The St Augustine City Commission is about to approve a new ordinance, after the nuisance of listening to public comments, that will amend the City Code regulating drinking in public — but the only people who will benefit are the operators of horse-drawn carriages.
St Augustine Police discovered that on Saturday, August 31, 2013, one carriage operator, The Tasting Tours LLC, was illegally advertising and providing alcoholic beverages to customers, and allowing those beverages to be consumed on the public streets, highways, sidewalks, parking lots or public parking lots of the City while they were riding aboard the company’s open-air carriages.
On September 3, 2013, after the incident with police, JoAnna P. Engel, co-owner of The Tasting Tours LLC, delivered a letter to the mayor, and each commissioner, admitting that their company has been doing tours with wine for three years.
“We are asking for help in modifying this ordinance to allow wine on the carriages only,” Engel wrote in her letter. “We feel that this small change will allow us to continue to showcase our beautiful city with our romantic tours.”
In the next sentence, Engle contradicts herself, saying, “Please understand, we are NOT trying to change the open container ordinance, we only wish to allow the carriages to operate under the Limo License and have wine.”
So, which is it? Are you asking for help “modifying this ordinance” and to make “this small change”, or, are you “NOT trying to change the open container ordinance”. Sorry, but you can’t be doing both, since your activity is a direct violation of the City’s Code of Ordinances.
Engle also wrote, “After some research we discovered that the city ordinance prohibits ANY open container with alcohol.” OK, that’s the whole point; it’s why the police stopped your carriage.
“When we opened our company, we were told, by more than one Carriage Company, that their “limo licenses” covered all wine consumption on board,” Engle wrote.
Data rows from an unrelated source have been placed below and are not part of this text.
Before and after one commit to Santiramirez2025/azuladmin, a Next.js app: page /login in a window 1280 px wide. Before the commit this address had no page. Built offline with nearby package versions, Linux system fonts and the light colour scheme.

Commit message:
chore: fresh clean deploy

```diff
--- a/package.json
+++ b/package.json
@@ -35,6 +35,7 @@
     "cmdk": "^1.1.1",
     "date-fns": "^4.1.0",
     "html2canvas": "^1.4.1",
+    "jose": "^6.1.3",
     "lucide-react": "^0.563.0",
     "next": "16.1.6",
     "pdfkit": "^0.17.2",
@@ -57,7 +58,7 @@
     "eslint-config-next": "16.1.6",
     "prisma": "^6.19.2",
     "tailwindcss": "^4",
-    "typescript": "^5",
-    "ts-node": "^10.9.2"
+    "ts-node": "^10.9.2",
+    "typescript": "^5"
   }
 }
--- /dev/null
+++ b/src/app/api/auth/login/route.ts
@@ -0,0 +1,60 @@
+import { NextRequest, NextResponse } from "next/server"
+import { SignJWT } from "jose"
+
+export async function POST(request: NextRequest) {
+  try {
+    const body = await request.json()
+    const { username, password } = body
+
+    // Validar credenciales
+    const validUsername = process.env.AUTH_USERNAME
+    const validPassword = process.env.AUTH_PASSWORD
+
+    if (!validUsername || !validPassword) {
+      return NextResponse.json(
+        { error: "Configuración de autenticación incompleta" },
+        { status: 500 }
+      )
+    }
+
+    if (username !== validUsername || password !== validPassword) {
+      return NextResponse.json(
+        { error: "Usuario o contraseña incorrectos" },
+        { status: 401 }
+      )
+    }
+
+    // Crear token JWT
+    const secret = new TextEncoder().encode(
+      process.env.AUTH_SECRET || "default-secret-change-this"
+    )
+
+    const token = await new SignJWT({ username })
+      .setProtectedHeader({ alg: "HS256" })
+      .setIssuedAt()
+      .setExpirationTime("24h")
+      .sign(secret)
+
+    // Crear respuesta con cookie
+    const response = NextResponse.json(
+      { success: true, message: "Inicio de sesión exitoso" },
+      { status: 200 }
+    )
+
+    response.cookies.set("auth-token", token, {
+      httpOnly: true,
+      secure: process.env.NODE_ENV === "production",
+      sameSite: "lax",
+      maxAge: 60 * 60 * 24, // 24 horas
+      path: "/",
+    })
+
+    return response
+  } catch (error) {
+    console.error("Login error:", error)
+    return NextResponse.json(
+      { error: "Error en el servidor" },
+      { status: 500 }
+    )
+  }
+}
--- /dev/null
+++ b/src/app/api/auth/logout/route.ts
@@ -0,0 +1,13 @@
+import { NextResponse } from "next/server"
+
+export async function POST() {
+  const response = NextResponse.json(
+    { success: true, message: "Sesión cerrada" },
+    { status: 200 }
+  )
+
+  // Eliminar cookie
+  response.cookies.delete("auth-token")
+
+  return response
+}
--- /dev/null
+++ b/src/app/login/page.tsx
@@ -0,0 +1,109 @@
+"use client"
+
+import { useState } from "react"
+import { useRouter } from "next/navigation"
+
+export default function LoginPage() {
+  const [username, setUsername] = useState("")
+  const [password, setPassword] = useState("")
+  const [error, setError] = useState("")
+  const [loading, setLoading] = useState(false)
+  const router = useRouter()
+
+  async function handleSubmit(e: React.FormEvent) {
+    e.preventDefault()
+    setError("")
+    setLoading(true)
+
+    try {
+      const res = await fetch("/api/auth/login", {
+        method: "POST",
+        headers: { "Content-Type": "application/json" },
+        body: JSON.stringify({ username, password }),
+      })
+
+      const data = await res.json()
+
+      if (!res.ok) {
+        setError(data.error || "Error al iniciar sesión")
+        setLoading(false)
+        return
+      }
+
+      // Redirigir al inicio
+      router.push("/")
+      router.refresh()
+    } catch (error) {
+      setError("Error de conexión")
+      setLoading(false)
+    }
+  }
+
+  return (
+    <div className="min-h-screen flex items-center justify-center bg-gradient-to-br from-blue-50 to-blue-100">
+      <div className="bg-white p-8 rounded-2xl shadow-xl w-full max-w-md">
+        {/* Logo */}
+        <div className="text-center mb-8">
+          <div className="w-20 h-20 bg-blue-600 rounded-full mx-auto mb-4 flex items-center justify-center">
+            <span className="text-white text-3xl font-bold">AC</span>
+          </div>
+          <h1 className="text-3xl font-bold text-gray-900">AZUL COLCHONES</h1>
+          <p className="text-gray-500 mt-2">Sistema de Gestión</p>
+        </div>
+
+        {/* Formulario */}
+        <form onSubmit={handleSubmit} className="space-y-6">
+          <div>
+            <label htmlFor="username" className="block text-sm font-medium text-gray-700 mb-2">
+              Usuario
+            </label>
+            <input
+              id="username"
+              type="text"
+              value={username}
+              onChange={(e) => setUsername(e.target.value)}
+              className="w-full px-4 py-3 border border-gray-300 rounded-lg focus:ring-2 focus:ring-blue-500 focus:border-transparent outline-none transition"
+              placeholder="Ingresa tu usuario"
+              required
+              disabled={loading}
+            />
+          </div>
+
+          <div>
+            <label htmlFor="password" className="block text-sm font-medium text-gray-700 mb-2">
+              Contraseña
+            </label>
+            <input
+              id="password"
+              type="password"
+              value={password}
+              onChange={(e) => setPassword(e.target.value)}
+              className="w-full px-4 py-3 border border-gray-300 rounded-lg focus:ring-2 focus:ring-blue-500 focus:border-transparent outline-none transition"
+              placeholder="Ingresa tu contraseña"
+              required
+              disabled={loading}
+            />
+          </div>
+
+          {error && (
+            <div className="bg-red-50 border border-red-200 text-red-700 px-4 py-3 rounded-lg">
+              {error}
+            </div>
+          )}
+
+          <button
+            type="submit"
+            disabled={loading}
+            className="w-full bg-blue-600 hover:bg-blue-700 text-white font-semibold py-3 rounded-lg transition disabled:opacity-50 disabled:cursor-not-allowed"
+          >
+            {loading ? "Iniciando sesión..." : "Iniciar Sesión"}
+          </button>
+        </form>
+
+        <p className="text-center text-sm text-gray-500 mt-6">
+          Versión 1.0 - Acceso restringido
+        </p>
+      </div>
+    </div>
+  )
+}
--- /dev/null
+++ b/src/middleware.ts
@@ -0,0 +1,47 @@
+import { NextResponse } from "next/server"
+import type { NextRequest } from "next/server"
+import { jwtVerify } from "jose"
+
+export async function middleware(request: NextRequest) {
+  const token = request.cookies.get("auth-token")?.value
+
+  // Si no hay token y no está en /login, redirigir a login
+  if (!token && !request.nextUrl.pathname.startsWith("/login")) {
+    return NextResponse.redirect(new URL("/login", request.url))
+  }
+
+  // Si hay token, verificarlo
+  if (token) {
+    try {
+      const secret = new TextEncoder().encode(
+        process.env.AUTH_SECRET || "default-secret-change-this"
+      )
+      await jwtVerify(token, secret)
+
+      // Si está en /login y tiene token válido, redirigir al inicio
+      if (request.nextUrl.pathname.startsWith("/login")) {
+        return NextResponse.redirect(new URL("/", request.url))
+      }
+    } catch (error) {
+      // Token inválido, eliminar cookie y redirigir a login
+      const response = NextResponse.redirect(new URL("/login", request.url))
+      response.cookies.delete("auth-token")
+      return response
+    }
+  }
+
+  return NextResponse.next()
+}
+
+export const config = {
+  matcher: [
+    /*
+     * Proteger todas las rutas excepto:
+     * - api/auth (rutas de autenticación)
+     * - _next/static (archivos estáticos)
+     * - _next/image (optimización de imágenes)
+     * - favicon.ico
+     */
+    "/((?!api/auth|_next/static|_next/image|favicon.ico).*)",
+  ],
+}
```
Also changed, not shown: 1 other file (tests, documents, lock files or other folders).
Are you serious? You consulted a carriage company for legal advice? Really? So, now, you are consulting the City Attorney, Ron Brown, and city taxpayers are supposed to provide your business with free legal services? I don’t think so, in fact, I want to know why you weren’t cited or arrested on-the-spot.
“I contacted Ronald W. Brown, City Attorney, and was told that it seems someone has complained and now the ordinance must be enforced,” Engle wrote in her letter. “For years it was just not addressed and carriages were left alone to service the wedding industry and VIP guests with wine or champagne, but now all that has changed.”
Engle goes on to say that it was the City Attorney who suggested that she contact the commissioners and to ask for support to change this portion of the ordinance.
What the hell? You are allowed to openly violate the laws of our city over a three-year period and instead of prosecuting you, we are inviting you to invoke a political solution? If you don’t like the law, don’t obey the law and get the mayor to change the law?
Another concern residents should have is that if you make an exception for horse-drawn carriages, what are you going to tell other travel services vendors like the trains and trolleys? Don’t you think others will want to compete? The reason it hasn’t been done is because it is illegal. Law abiding businesses are working within the law, and it should be applied to everyone equally.
So much for toothpaste.
If you expect local business to abide by our local laws, you should attend the city commission meeting and speak against the expansion of open container laws to pacify a carriage driver. She should lose her carriage license, she should receive a citation, and she should cancel any bookings she has obtained by offering to provide an illegal service.
If you are planning to attend — the regular St. Augustine City Commission meeting will begin at 5:00 p.m. Monday and will be held in the Alcazar Room; on the first floor of City Hall, located at 75 King Street in St. Augustine. It will be broadcast live on Comcast Government TV (Cable Channel 3).